Fall race done and dusted? In November, much of the road racing season is in the recent past. The base building, training and tapering is all all scratched off the list meaning that these next couple of months, for many of us, are a bit of a lull time. The off-season that follows the fall road racing calendar brings well-due relaxation time. The down side though is that this down time often invites poor nutritional habits now that food is no longer fuel for workouts and leftover Halloween candy and new holiday treats sneak their way into the day-to-day diet. This is the time of year to be more aware of nutritional slip-ups. We checked in with Jennifer Sygo, a registered dietitian and sports nutritionist who works with athletes on Team Canada’s track and field team to get some tips for runners to stay on track in the days, weeks and months after their race.
Immediately after the race
Right after a goal race has been completed, many runners feel at a loss. Working towards one event for months can, understandably, mean that there’s a large void once it’s completed. “That can lead to a bit of a funk emotionally. When we don’t have a purpose, we slip into bad habits,” says Sygo. During the time right after your marathon it’s wise to check in: are you snacking because you’re bored or sulky? Best to steer clear.
A week after
“There’s also the reward mentality,” says Sygo. “I’ve accomplished my goal so I’m going to eat the cheesecake I don’t normally eat.” Most of us are a little more strict on our eating whilst in training mode and so reaching for that pint of beer or serving of ice cream is all in the name of celebration… until it becomes a habit. Absolutely indulge in the days after your race, but as Sygo notes, if this behaviour lasts weeks or months versus days, you’ve got yourself a problem.
Over the next two months
So you come off your half-marathon training only to be confronted with Halloween candy and holiday cookies everywhere you go. There’s perhaps no time of year that puts self-discipline to the test more so than the months of November and December. The best solution: either don’t keep the treats in the house or stash them away.”We know if we have access to tempting foods, we’re more likely to eat it. It’s as simple as that,” says Sygo. Another tip: “If you have those things you buy sometimes, this is a time of year not to.” For example, if you throw ice cream or cookies into the shopping cart on occasion, press pause on that until the new year.
Until your next training period
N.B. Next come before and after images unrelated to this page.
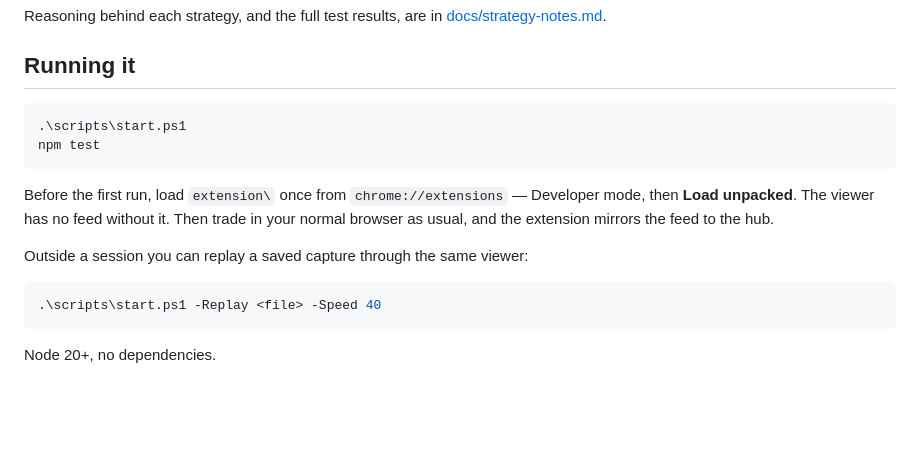
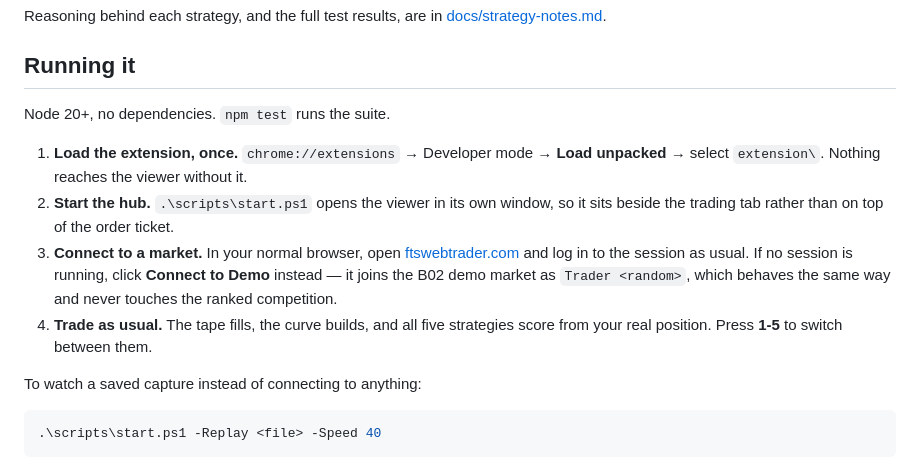
Before and after one commit to baptistecristo/FIN11, a Markdown page: README.md, the part around the change. GitHub-like rendering; blank space fills up the shorter version.

Commit message:
Walk a first-time reader from extension to live tape
The steps now cover loading the extension, starting the hub and
connecting, including the demo market, so the pipeline can be tried
outside a session.

Co-Authored-By: Claude Opus 5 <noreply@anthropic.com>
Claude-Session: https://claude.ai/code/session_01JLHByzqMZQKsvwHBF6rHM2

````diff
--- a/README.md
+++ b/README.md
@@ -74,19 +74,22 @@ Reasoning behind each strategy, and the full test results, are in
 
 ## Running it
 
-```powershell
-.\scripts\start.ps1
-npm test
-```
+Node 20+, no dependencies. `npm test` runs the suite.
 
-Before the first run, load `extension\` once from `chrome://extensions` — Developer mode,
-then **Load unpacked**. The viewer has no feed without it. Then trade in your normal
-browser as usual, and the extension mirrors the feed to the hub.
+1. **Load the extension, once.** `chrome://extensions` → Developer mode → **Load
+   unpacked** → select `extension\`. Nothing reaches the viewer without it.
+2. **Start the hub.** `.\scripts\start.ps1` opens the viewer in its own window, so it
+   sits beside the trading tab rather than on top of the order ticket.
+3. **Connect to a market.** In your normal browser, open
+   [ftswebtrader.com](http://ftswebtrader.com) and log in to the session as usual. If no
+   session is running, click **Connect to Demo** instead — it joins the B02 demo market
+   as `Trader <random>`, which behaves the same way and never touches the ranked
+   competition.
+4. **Trade as usual.** The tape fills, the curve builds, and all five strategies score
+   from your real position. Press **1-5** to switch between them.
 
-Outside a session you can replay a saved capture through the same viewer:
+To watch a saved capture instead of connecting to anything:
 
 ```powershell
 .\scripts\start.ps1 -Replay <file> -Speed 40
 ```
-
-Node 20+, no dependencies.
````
“If your training is reduced, your calorie and carb intake should drop,” says Sygo. Note the word “should” here. A smart habit that runners can easily add to their day-today routine is cutting high-carb sides like potatoes, starchy rice and pasta and swapping them for a healthier alternative. Think squash, beats, turnip or parsnips. That’s not so daunting now is it?